Nonetheless, the condition can make intercourse painful. And we’re not talking about the 50 shades pleasurable type of pain. Many of the symptoms are associated with syndromes of menopause (GSM).

Mayo Clinic provides other symptoms for atrophic vaginitis:

  • Vaginal dryness
  • Vaginal burning
  • Vaginal discharge
  • Genital itching
  • Burning with urination
  • Urgency with urination
  • More urinary tract infections
  • Urinary incontinence
  • Light bleeding after intercourse
  • Discomfort with intercourse
  • Decreased vaginal lubrication during sexual activity
  • Shortening and tightening of the vaginal canal

 

Other risk factors are:

  • Smoking; which not only causes every type of cancer known to mankind but could also could impact the blood circulation to your vagina and reduce estrogens in your body.
  • Lack of vaginal births; yep, the number of children coming out of your vagina makes a difference. Women with fewer vaginal births are more likely to develop GSM than women with vaginal deliveries.
  • Lack of sexual activity; not getting any not only makes a moody woman but a dried-up, bitter one as well. Doctors say sexual activity increases blood flow and makes your vaginal walls more flexible. Please note: we understand the average person’s sex life is not a page out of Zane’s Sex Chronicles ( unfortunately), and you don’t have to be a tramp about it ( STDs are still a big deal) Practice safe sex with your partner (s), and if you have no one, there’s always you. Masturbation can be just as stimulating as actual penetration.

Photo Credit: 123rf

Although the condition can not be fully treated, it could be controlled. For instance, if sex is uncomfortable for you, doctors suggest using a vaginal moisturizer or lubricant such as  K-Y jelly or Liquibeads.  Doctors suggest avoiding products that contain petroleum jelly, such as Vaseline. If penetration becomes unbearable,  additional treatments from your doctor will be recommended such as vaginal dilators and or a pelvic floor physical therapist for the treatment of painful intercourse.

Treatment varies with vaginal atrophy; however, many women found themselves ashamed to go to the doctor and even more are unaware of this condition. But doctors say the symptoms are nothing to be ashamed of. One treatment that is recommended is called vaginal estrogen therapy.

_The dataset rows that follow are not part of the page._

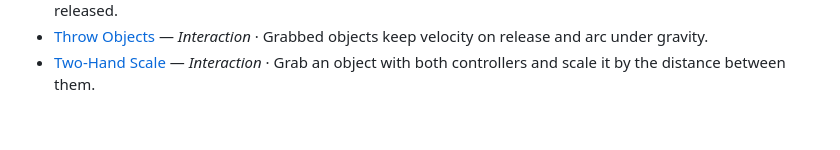
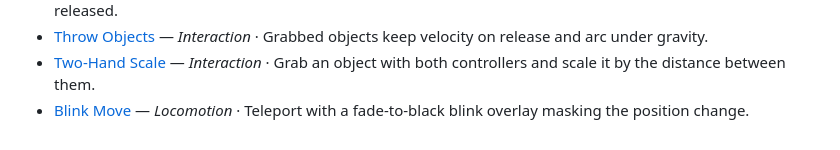
Before and after one commit to hectorMiranda/vr.minux.io, a Markdown page: docs/scenes/README.md, the part around the change. Rendered like a GitHub page.

Commit message:
docs(scenes): document the blink-move test

```diff
--- a/docs/scenes/README.md
+++ b/docs/scenes/README.md
@@ -45,3 +45,4 @@ One reference page per scene in the lab.
 - [Snap Points](snap-points.md) — _Interaction_ · Draggable pieces that snap to the nearest of several socket positions when released.
 - [Throw Objects](throw-objects.md) — _Interaction_ · Grabbed objects keep velocity on release and arc under gravity.
 - [Two-Hand Scale](two-hand-scale.md) — _Interaction_ · Grab an object with both controllers and scale it by the distance between them.
+- [Blink Move](blink-move.md) — _Locomotion_ · Teleport with a fade-to-black blink overlay masking the position change.
```
Also changed, not shown: docs/scenes/blink-move.md (added, +21 -0 lines).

The therapy could come in the form of a cream, ring, tablet or soft-gel that’s inserted into the vagina.

Photo Credit: 123rf

Another is systemic estrogen therapy which provides estrogen to the entire body through a  patch, gel or pill, or vaginal ring; This treatment is often used as a first-line treatment for women. Vaginal estrogen is similar to systemic estrogen and is applied in smaller doses.

Shalease is a new laser treatment on the market designed to combat vagina atrophy. The 15-minute procedure involves inserting a cylindrical device into the vagina that uses laser therapy to help promote the production of collagen, which boosts the health of the vaginal wall, that has wasted away.

Talk to your doctor to discuss the best treatment options for your body.

Source: The Mayo Clinic, Cleveland Clinic

 

By Alexia McKay

CEO of RoyalTee Magazine |Twitter: @alexiamckayprod|Facebook: facebook.com/alexiamckayproducer